=== Excerpted data ===
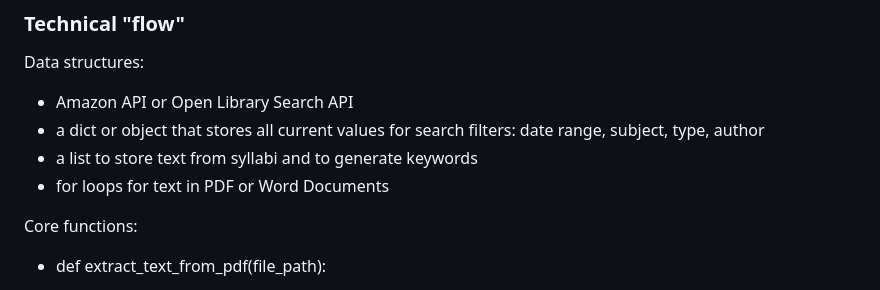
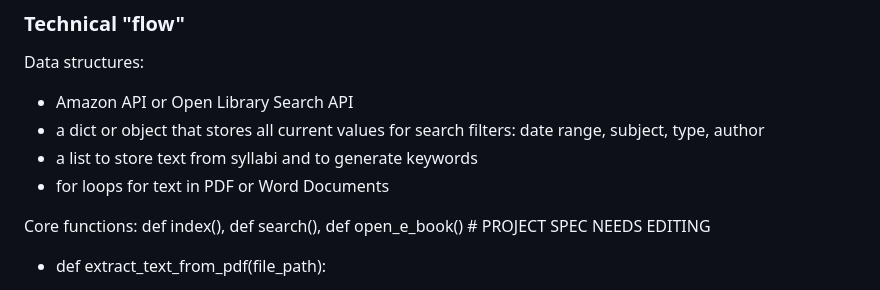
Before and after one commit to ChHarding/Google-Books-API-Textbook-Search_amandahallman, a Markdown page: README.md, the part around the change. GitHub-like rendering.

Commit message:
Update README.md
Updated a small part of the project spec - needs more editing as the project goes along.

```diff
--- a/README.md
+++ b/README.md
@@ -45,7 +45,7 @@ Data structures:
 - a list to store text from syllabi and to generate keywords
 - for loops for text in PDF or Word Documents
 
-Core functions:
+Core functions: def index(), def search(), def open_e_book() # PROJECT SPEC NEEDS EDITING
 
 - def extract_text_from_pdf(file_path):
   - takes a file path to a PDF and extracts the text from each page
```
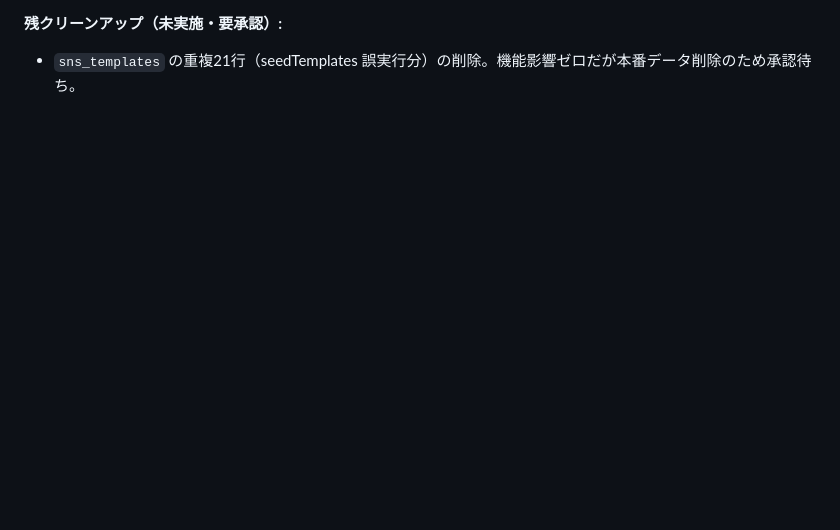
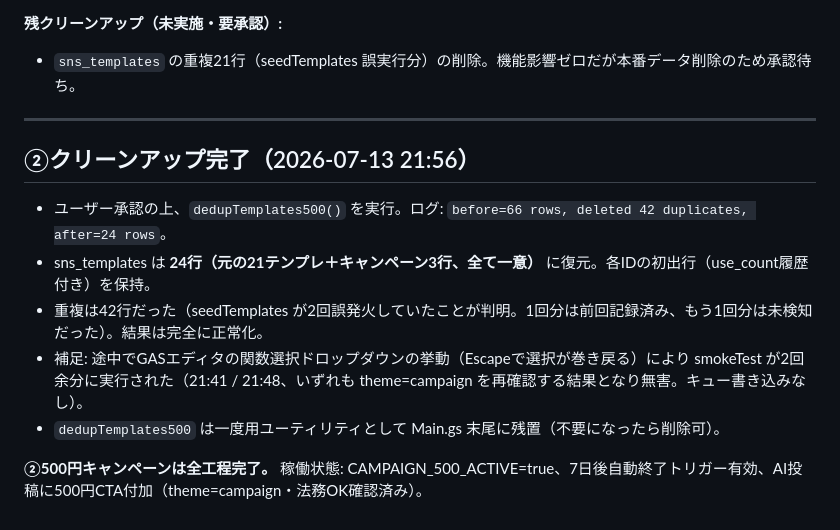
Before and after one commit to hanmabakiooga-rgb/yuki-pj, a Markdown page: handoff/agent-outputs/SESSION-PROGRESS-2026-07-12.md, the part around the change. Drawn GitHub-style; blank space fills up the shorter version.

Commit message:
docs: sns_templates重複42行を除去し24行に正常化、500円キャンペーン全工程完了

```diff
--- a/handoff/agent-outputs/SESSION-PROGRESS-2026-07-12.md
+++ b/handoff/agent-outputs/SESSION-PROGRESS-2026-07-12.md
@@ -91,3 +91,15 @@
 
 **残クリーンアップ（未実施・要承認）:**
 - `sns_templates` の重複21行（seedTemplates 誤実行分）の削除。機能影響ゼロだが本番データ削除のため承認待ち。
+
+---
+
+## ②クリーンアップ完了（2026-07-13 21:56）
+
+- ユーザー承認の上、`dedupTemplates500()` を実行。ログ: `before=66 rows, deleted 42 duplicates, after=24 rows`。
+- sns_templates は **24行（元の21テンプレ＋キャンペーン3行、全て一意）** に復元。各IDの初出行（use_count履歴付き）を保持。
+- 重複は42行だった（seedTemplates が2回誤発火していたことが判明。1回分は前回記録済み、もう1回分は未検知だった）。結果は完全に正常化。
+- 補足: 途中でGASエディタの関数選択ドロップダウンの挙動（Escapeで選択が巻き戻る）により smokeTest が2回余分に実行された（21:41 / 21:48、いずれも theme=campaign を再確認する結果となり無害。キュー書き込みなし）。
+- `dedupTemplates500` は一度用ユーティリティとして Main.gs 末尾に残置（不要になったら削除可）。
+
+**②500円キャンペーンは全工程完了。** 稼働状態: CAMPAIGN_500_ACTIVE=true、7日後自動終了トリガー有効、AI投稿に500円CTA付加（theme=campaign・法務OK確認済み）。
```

=== What the task asks ===
When a line in the data above contains the string "agent", copy that line.

=== Solution to this problem ===
Before and after one commit to hanmabakiooga-rgb/yuki-pj, a Markdown page: handoff/agent-outputs/SESSION-PROGRESS-2026-07-12.md, the part around the change. Drawn GitHub-style; blank space fills up the shorter version.
--- a/handoff/agent-outputs/SESSION-PROGRESS-2026-07-12.md
+++ b/handoff/agent-outputs/SESSION-PROGRESS-2026-07-12.md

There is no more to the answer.